A senior executive has made a request, something impossible to achieve, born of a lack of understanding and rising frustration. It’s passed down until it lands in my email.

I understand the frustration, and I share it, so I respond politely, directly to the executive. I explain why it’s impossible.

One of the people copied on the email stops by with a bit of advice. “You need to be careful saying what you did,” he says. “You could hurt your career.”

This reminds me of the old line about Socrates: he told the truth, so they poisoned him.

Later, I consider the statement. Why did my fellow employee think that telling an executive the truth would hurt my career?

Perhaps he spoke from personal experience. Perhaps he said what he did because he understood the corporate culture better than I did.

The corporate culture is definitely top-down, and some would call it “manage-up.” We’re team-based and consensus-builders. Consensus can often take time, and that is difficult when we increasingly operate in internet time. But, I admit to myself, a decision, an idea, or a suggestion can look like a runaway freight train when an executive’s name is attached to it.

Still, none of that really occurred to me. I responded with the best information and the best advice I had. I did not say that the explanation was obvious, or that the executive simply didn’t get it. I didn’t think I was being particularly “counter-cultural” in that I communicated a straight, unvarnished answer.

Perhaps we tell upper-level executives too much of what they want to hear. It doesn’t mean you have to become an official corporate protestor or conscientious objector, but one must consider, in some cases, that telling an executive what he (or she) doesn’t want to hear can hurt one’s career.

I ask myself, how can executives make good decisions when they have only partial, incomplete, or bad information, even if the truth may be difficult?

The answer is, they can’t. And that might explain how a lot of bad decisions get made.

A situation like this can be approached in three steps:

First, I try to understand what prompted the question in the first place. Is it lack of understanding or experience? Frustration or fear? The possibility of embarrassment? I remind myself that most organizations exist to do two things simultaneously: achieve an objective and control circumstances to the fullest extent possible. The question of control, and the lack of it, is often critical.

Second, I attempt to persuade. I don’t respond immediately. I do consider the right response, or all of the possible responses. I look for ways to connect a difficult answer to an executive’s own experience.

Third, I provide a rational, straightforward explanation, as concisely as possible.

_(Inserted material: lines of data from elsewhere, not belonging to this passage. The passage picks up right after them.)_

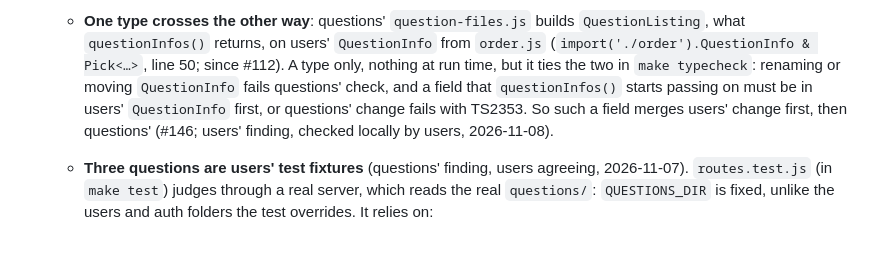
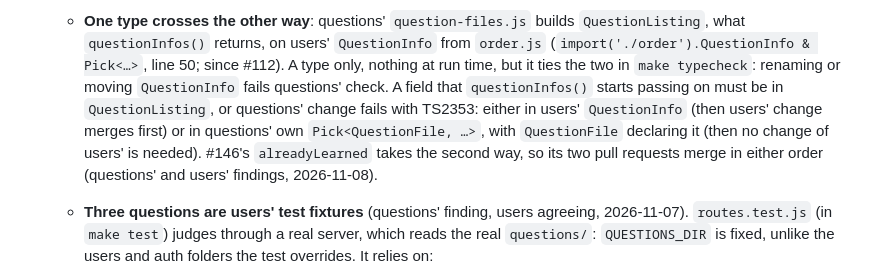
Before and after one commit to pflagerd/maxrecall-dsa.net, a Markdown page: docs/contracts.md, the part around the change. Drawn GitHub-style; blank space fills up the shorter version.

Commit message:
contracts.md, contract 4: a new field can come through either half of QuestionListing
The first version said such a field must be in users' QuestionInfo first.
It can instead be in questions' Pick<QuestionFile, ...>, as #146's
alreadyLearned is (questions' ad7cea0, reported by users), and then
needs no change of users'. Corrected before merging.

Co-Authored-By: Claude Opus 5.5 <noreply@anthropic.com>
Claude-Session: https://claude.ai/code/session_01DHrwEC15xLgeNiaBb2p6Gx

```diff
--- a/docs/contracts.md
+++ b/docs/contracts.md
@@ -136,11 +136,14 @@ questions as fixtures, below).
     `QuestionInfo` from `order.js` (`import('./order').QuestionInfo &
     Pick<…>`, line 50; since #112). A type only, nothing at run time,
     but it ties the two in `make typecheck`: renaming or moving
-    `QuestionInfo` fails questions' check, and a field that
-    `questionInfos()` starts passing on must be in users' `QuestionInfo`
-    first, or questions' change fails with TS2353. So such a field
-    merges users' change first, then questions' (#146; users' finding,
-    checked locally by users, 2026-11-08).
+    `QuestionInfo` fails questions' check. A field that `questionInfos()`
+    starts passing on must be in `QuestionListing`, or questions' change
+    fails with TS2353: either in users' `QuestionInfo` (then users'
+    change merges first) or in questions' own `Pick<QuestionFile, …>`,
+    with `QuestionFile` declaring it (then no change of users' is
+    needed). #146's `alreadyLearned` takes the second way, so its two
+    pull requests merge in either order (questions' and users' findings,
+    2026-11-08).
   - **Three questions are users' test fixtures** (questions' finding,
     users agreeing, 2026-11-07). `routes.test.js` (in `make test`) judges
     through a real server, which reads the real `questions/`:
```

I’m mindful of the executive’s time. I don’t argue. I can't force an executive to accept my advice; I can give him options with the most likely outcome for each.

I don’t always do this perfectly. Sometimes I don’t have the time that’s needed to reflect before answering. Sometimes I’m put on the spot in front of 30 other people, and I have to provide what I believe is the best course, knowing full well it’s not what an executive wants to hear.

But I can’t tell an executive what he wants to hear if it’s wrong.

The executive responds with an email of his own. As it turns out, he understands, and he accepts my answer. “Sometimes,” he says, “I get frustrated, but I know you gave me the right answer."

It doesn’t always turn out that way. But it should.

Post by Glynn Young. 

Image by Tim Miller. Used with permission. Sourced via Flickr.